Non-U.S. active equity funds that have held their own include  Matthews Asian Growth & Income (MACSX) and  IVA International (IVIOX), which have both lost less than their peers and benchmark. A diet of dividend-paying stocks, convertible bonds, and preferred stocks helped the Matthews fund, while a large cash stake and slug of gold bullion have buoyed IVA.

My fund is not only losing, but it is underperforming its peers. Is it a good idea to revisit my decision to own it?
You certainly want to avoid making knee-jerk portfolio alterations in response to market movements. However, a veteran fund manager who long ran low-turnover portfolios once said that buy-and-hold is not an investment discipline, it's a behavior. The point is that buying and holding just for the sake of buying and holding is irrational. If the thesis behind buying a security or fund changes or breaks, it's perfectly rational to revisit the reasons for keeping it in a portfolio.

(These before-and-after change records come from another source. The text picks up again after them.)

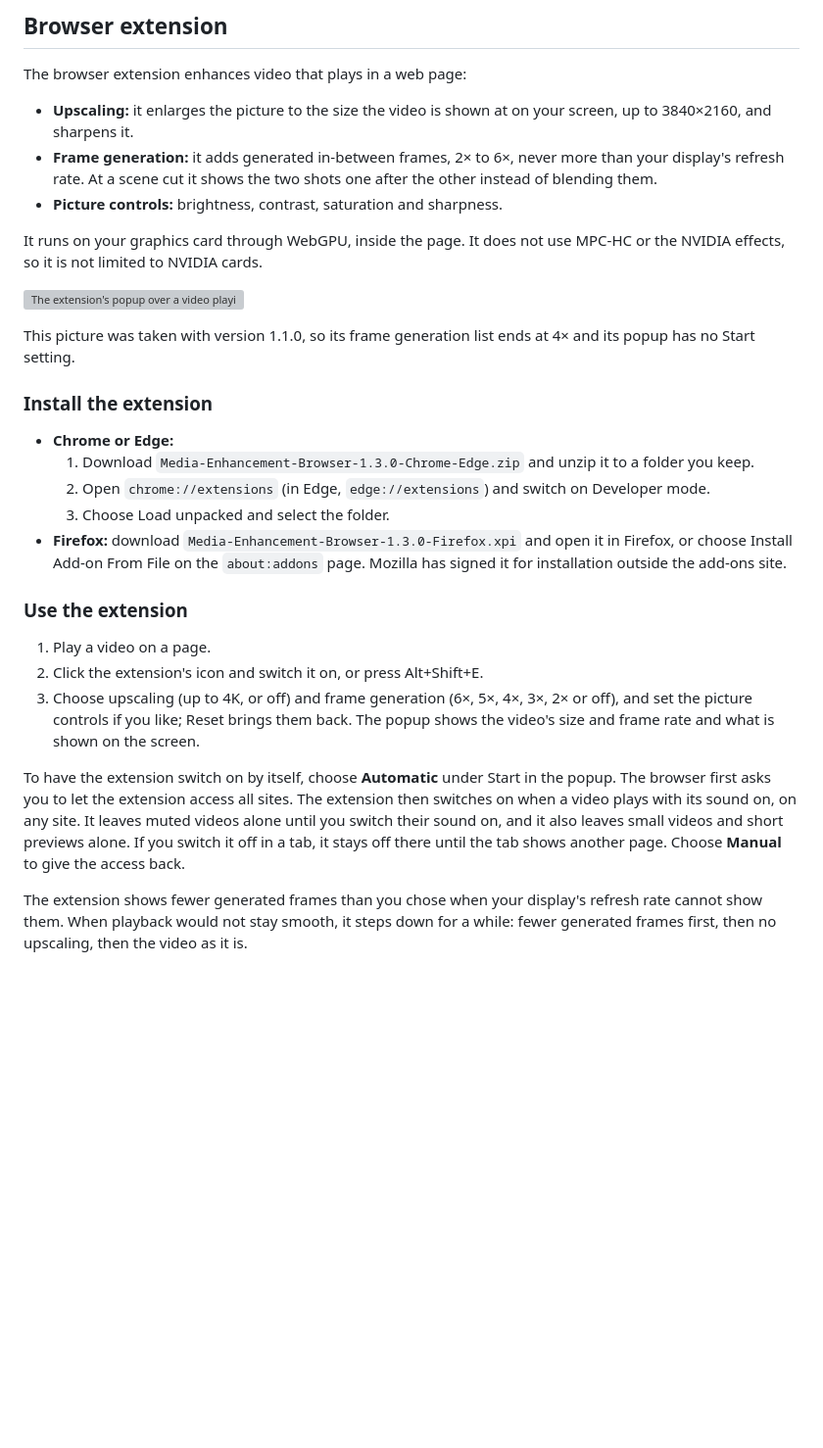
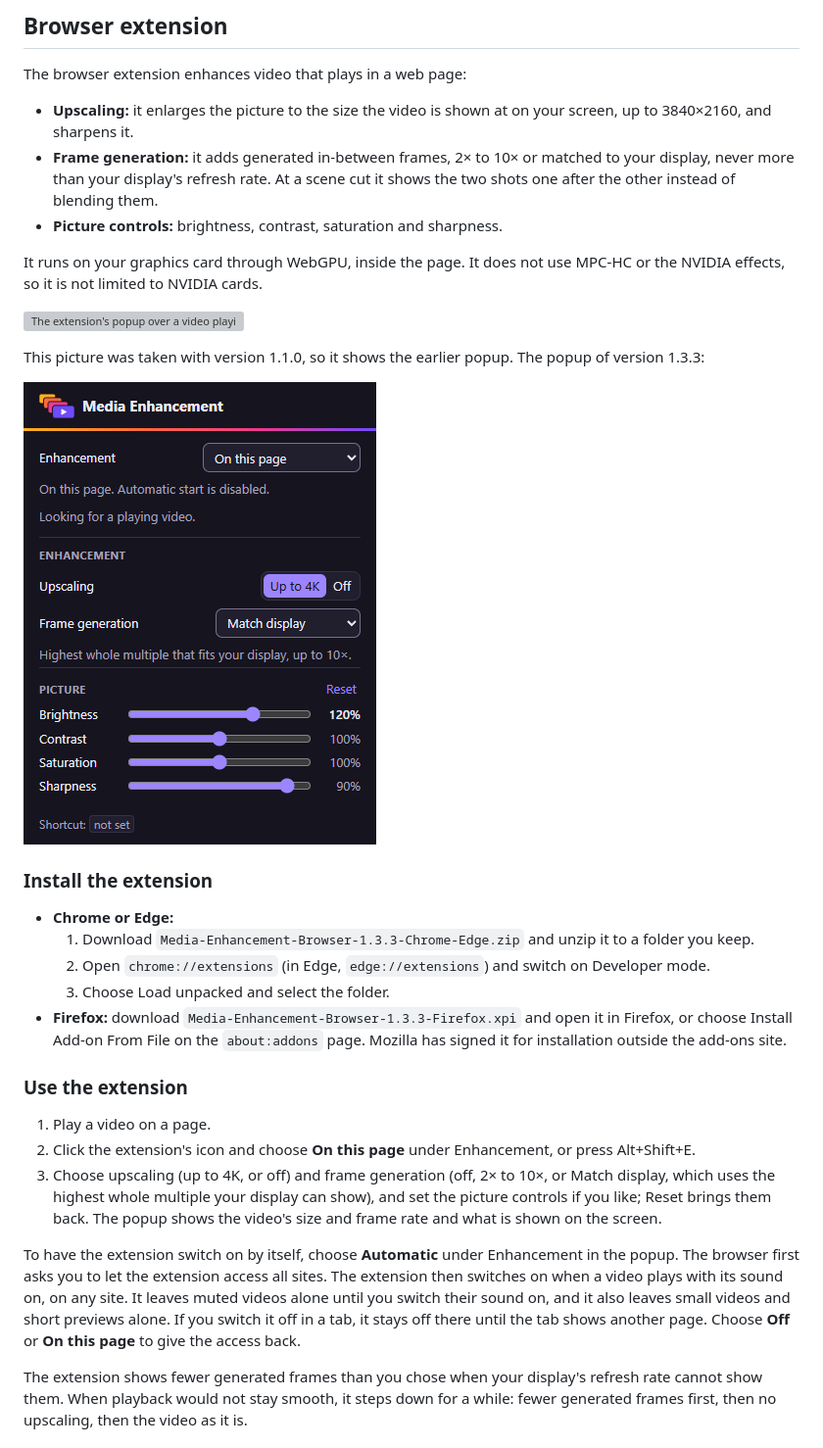
Before and after one commit to FHD81/media-enhancement, a Markdown page: README.md, the part around one of its changes. Shown at 98% size. Rendered like a GitHub page; pictures changed too: docs/images/extension-popup.png (added); blank space fills up the shorter version; grey boxes are pictures that could not be loaded.

```diff
--- a/README.md
+++ b/README.md
@@ -86,30 +87,32 @@ Use Settings › Apps › Installed apps › Media Enhancement › Uninstall, or
 The browser extension enhances video that plays in a web page:
 
 - **Upscaling:** it enlarges the picture to the size the video is shown at on your screen, up to 3840×2160, and sharpens it.
-- **Frame generation:** it adds generated in-between frames, 2× to 6×, never more than your display's refresh rate. At a scene cut it shows the two shots one after the other instead of blending them.
+- **Frame generation:** it adds generated in-between frames, 2× to 10× or matched to your display, never more than your display's refresh rate. At a scene cut it shows the two shots one after the other instead of blending them.
 - **Picture controls:** brightness, contrast, saturation and sharpness.
 
 It runs on your graphics card through WebGPU, inside the page. It does not use MPC-HC or the NVIDIA effects, so it is not limited to NVIDIA cards.
 
 ![The extension's popup over a video playing in Chrome](docs/images/extension.png)
 
-This picture was taken with version 1.1.0, so its frame generation list ends at 4× and its popup has no Start setting.
+This picture was taken with version 1.1.0, so it shows the earlier popup. The popup of version 1.3.3:
+
+<img src="docs/images/extension-popup.png" alt="The extension's popup in version 1.3.3" width="360">
 
 ### Install the extension
 
 - **Chrome or Edge:**
-  1. Download `Media-Enhancement-Browser-1.3.0-Chrome-Edge.zip` and unzip it to a folder you keep.
+  1. Download `Media-Enhancement-Browser-1.3.3-Chrome-Edge.zip` and unzip it to a folder you keep.
   2. Open `chrome://extensions` (in Edge, `edge://extensions`) and switch on Developer mode.
   3. Choose Load unpacked and select the folder.
-- **Firefox:** download `Media-Enhancement-Browser-1.3.0-Firefox.xpi` and open it in Firefox, or choose Install Add-on From File on the `about:addons` page. Mozilla has signed it for installation outside the add-ons site.
+- **Firefox:** download `Media-Enhancement-Browser-1.3.3-Firefox.xpi` and open it in Firefox, or choose Install Add-on From File on the `about:addons` page. Mozilla has signed it for installation outside the add-ons site.
 
 ### Use the extension
 
 1. Play a video on a page.
-2. Click the extension's icon and switch it on, or press Alt+Shift+E.
-3. Choose upscaling (up to 4K, or off) and frame generation (6×, 5×, 4×, 3×, 2× or off), and set the picture controls if you like; Reset brings them back. The popup shows the video's size and frame rate and what is shown on the screen.
+2. Click the extension's icon and choose **On this page** under Enhancement, or press Alt+Shift+E.
+3. Choose upscaling (up to 4K, or off) and frame generation (off, 2× to 10×, or Match display, which uses the highest whole multiple your display can show), and set the picture controls if you like; Reset brings them back. The popup shows the video's size and frame rate and what is shown on the screen.
 
-To have the extension switch on by itself, choose **Automatic** under Start in the popup. The browser first asks you to let the extension access all sites. The extension then switches on when a video plays with its sound on, on any site. It leaves muted videos alone until you switch their sound on, and it also leaves small videos and short previews alone. If you switch it off in a tab, it stays off there until the tab shows another page. Choose **Manual** to give the access back.
+To have the extension switch on by itself, choose **Automatic** under Enhancement in the popup. The browser first asks you to let the extension access all sites. The extension then switches on when a video plays with its sound on, on any site. It leaves muted videos alone until you switch their sound on, and it also leaves small videos and short previews alone. If you switch it off in a tab, it stays off there until the tab shows another page. Choose **Off** or **On this page** to give the access back.
 
 The extension shows fewer generated frames than you chose when your display's refresh rate cannot show them. When playback would not stay smooth, it steps down for a while: fewer generated frames first, then no upscaling, then the video as it is.
 
```
Also changed, not shown: other parts of README.md (+7 -6 lines), docs/images/control-center.png.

A sharp downturn can be such a catalyst for review. It's important to stay focused on the fundamentals rather than solely on performance, though. If the manager, process, fees, parent asset-management company, and long-term track record that attracted you to the fund in the first place remain intact, stay put. If something significant has changed in the investment team, approach, stewardship, costs, or portfolio, then you should ask if this fund still fits in your overall plan.

Admittedly, it can be difficult to discern a fund that is experiencing temporary turbulence from one that has slipped into an inexorable downward spiral. Among the important questions to ask: Is this fund behaving as expected in this environment? You may not want to ditch a growth fund for acting like growth fund in a market that's hostile to its style, for instance. Though it had lost nearly 12% this year through Jan. 20,  Primecap Odyssey Aggressive Growth (POAGX) is not a sell candidate because its primary attractive features remain unchanged. It has the same seasoned management team that has achieved superior long-term results here and elsewhere with a proven contrarian growth process. Fees are also low and fund-family integrity is high. You would regret giving up all that in a moment of fear and dread.

Dan Culloton has a position in the following securities mentioned above: POAGX, VDIGX. Find out about Morningstar’s editorial policies.